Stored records
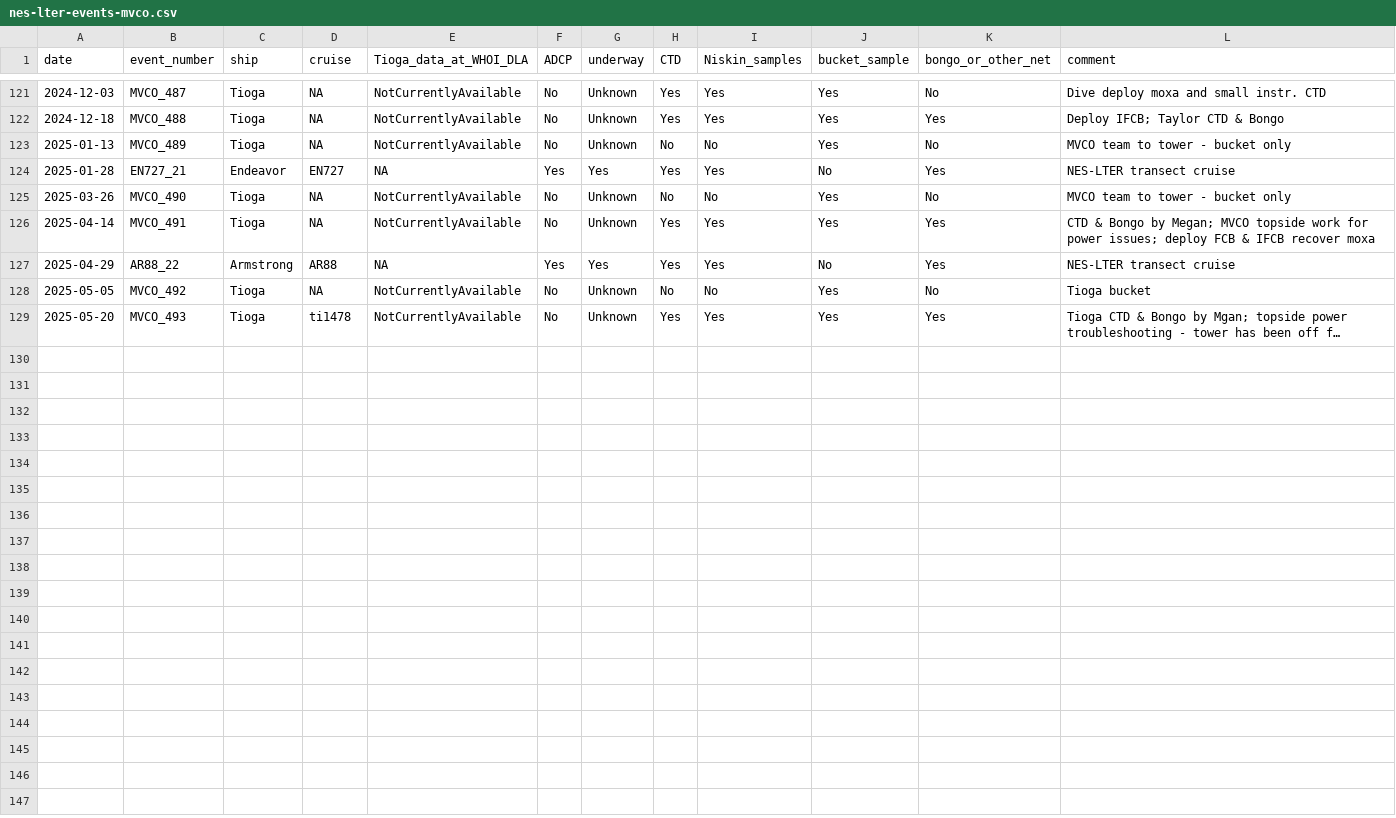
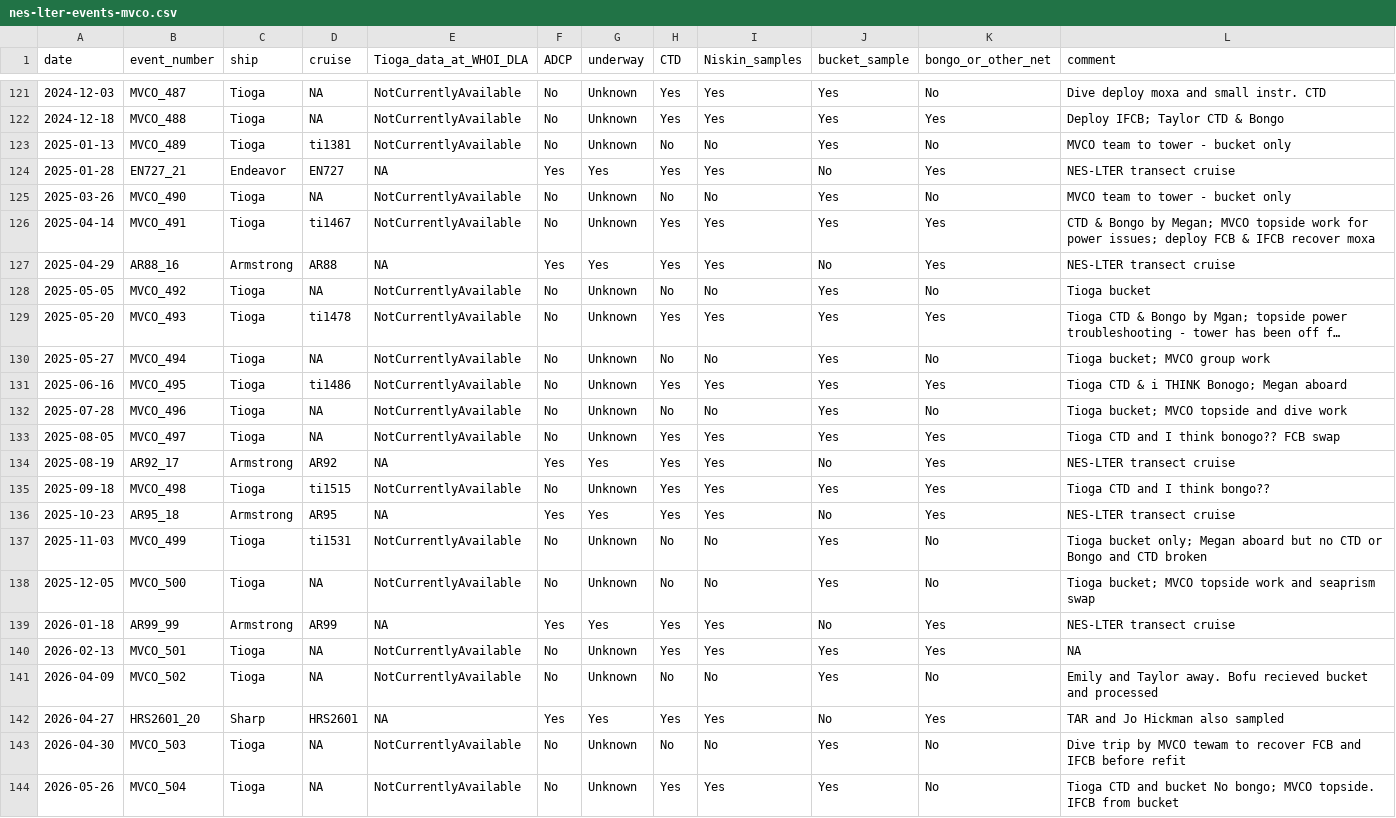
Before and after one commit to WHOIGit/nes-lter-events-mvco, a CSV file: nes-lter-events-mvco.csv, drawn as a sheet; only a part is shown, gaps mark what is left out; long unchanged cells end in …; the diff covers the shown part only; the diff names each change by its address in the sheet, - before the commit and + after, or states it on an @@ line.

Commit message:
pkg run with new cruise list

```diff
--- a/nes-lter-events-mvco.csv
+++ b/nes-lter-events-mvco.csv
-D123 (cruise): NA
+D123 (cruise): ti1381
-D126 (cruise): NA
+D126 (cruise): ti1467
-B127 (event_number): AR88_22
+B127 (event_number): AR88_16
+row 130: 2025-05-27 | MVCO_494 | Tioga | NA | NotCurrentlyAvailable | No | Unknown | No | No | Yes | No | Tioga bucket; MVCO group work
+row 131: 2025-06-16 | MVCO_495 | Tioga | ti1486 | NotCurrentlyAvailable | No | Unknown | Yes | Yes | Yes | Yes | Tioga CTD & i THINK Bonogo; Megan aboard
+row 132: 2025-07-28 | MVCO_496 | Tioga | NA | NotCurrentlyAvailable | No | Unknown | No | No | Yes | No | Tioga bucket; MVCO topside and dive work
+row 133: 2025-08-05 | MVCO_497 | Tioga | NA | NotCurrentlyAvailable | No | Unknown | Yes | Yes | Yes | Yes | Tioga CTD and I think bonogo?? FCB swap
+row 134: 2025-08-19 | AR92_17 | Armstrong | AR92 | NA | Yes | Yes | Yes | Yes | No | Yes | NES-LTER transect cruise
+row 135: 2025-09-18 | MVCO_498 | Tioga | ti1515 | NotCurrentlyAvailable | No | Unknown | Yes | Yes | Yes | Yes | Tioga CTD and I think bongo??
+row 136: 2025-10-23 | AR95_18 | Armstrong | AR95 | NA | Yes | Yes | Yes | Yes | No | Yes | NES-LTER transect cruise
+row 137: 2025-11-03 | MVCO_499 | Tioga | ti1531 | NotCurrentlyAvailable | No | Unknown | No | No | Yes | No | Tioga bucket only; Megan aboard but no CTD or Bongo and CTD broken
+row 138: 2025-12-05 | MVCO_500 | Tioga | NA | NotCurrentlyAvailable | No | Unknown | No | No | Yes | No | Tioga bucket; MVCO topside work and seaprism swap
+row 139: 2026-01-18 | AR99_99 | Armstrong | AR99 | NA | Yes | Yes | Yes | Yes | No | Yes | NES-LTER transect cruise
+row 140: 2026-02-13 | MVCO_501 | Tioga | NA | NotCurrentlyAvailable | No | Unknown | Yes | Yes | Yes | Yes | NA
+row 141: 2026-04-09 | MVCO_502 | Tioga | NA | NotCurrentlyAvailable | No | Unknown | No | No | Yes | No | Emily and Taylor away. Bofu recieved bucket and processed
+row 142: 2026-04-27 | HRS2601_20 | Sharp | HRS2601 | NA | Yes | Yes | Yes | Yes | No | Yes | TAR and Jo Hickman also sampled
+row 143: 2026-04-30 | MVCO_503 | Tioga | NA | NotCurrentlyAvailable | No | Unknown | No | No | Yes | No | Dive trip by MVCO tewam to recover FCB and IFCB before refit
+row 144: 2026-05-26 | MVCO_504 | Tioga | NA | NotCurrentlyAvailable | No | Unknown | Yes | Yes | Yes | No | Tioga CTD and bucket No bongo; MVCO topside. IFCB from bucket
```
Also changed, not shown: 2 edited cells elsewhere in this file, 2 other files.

* [How to complete this task]: Take every line from the data above that holds "aboard" and copy it out.

* [Result of the exercise]:
+row 131: 2025-06-16 | MVCO_495 | Tioga | ti1486 | NotCurrentlyAvailable | No | Unknown | Yes | Yes | Yes | Yes | Tioga CTD & i THINK Bonogo; Megan aboard
+row 137: 2025-11-03 | MVCO_499 | Tioga | ti1531 | NotCurrentlyAvailable | No | Unknown | No | No | Yes | No | Tioga bucket only; Megan aboard but no CTD or Bongo and CTD broken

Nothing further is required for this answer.